◆ **What is expected**
The output has to be the full set of records, reproduced exactly, minus any picture.

◆ **Revision comparison data**
•••

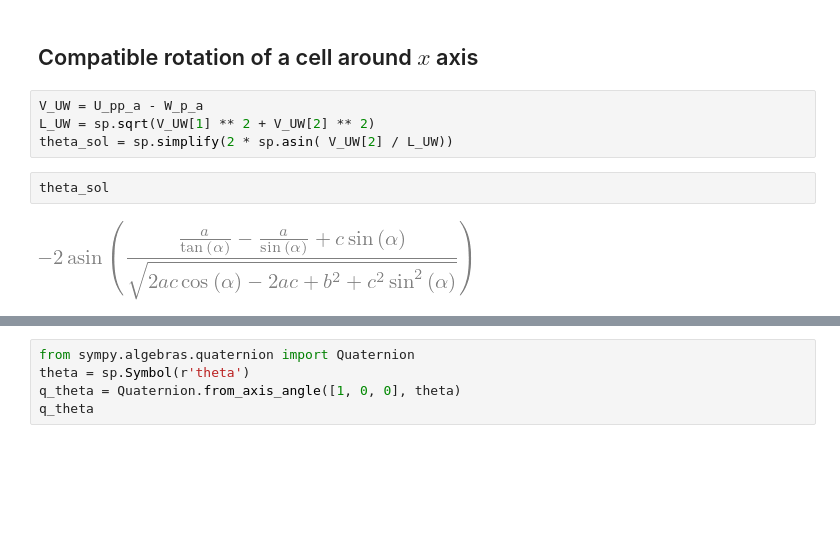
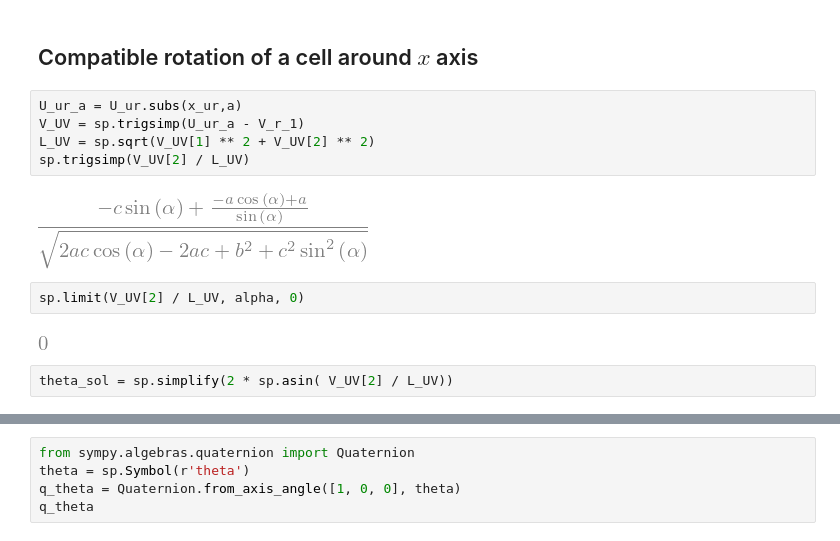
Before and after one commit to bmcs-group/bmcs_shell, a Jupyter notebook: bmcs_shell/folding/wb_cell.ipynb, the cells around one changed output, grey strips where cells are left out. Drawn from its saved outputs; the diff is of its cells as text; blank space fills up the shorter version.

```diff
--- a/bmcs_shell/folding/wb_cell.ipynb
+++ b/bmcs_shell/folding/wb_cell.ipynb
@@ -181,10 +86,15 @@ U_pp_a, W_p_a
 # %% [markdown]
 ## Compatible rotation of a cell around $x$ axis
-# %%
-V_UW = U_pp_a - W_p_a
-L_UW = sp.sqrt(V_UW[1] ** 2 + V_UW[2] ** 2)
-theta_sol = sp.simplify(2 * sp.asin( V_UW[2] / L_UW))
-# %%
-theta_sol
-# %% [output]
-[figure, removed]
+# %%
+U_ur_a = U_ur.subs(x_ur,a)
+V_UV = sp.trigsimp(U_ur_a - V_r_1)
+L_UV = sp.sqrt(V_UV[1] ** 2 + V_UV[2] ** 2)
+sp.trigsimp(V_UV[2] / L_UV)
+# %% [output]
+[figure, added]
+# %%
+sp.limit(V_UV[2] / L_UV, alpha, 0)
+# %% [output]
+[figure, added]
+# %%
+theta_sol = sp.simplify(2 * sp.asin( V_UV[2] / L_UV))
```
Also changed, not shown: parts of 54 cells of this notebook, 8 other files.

•••

◆ **Response**
Before and after one commit to bmcs-group/bmcs_shell, a Jupyter notebook: bmcs_shell/folding/wb_cell.ipynb, the cells around one changed output, grey strips where cells are left out. Drawn from its saved outputs; the diff is of its cells as text; blank space fills up the shorter version.

```diff
--- a/bmcs_shell/folding/wb_cell.ipynb
+++ b/bmcs_shell/folding/wb_cell.ipynb
@@ -181,10 +86,15 @@ U_pp_a, W_p_a
 # %% [markdown]
 ## Compatible rotation of a cell around $x$ axis
-# %%
-V_UW = U_pp_a - W_p_a
-L_UW = sp.sqrt(V_UW[1] ** 2 + V_UW[2] ** 2)
-theta_sol = sp.simplify(2 * sp.asin( V_UW[2] / L_UW))
-# %%
-theta_sol
-# %% [output]
-[figure, removed]
+# %%
+U_ur_a = U_ur.subs(x_ur,a)
+V_UV = sp.trigsimp(U_ur_a - V_r_1)
+L_UV = sp.sqrt(V_UV[1] ** 2 + V_UV[2] ** 2)
+sp.trigsimp(V_UV[2] / L_UV)
+# %% [output]
+[figure, added]
+# %%
+sp.limit(V_UV[2] / L_UV, alpha, 0)
+# %% [output]
+[figure, added]
+# %%
+theta_sol = sp.simplify(2 * sp.asin( V_UV[2] / L_UV))
```
Also changed, not shown: parts of 54 cells of this notebook, 8 other files.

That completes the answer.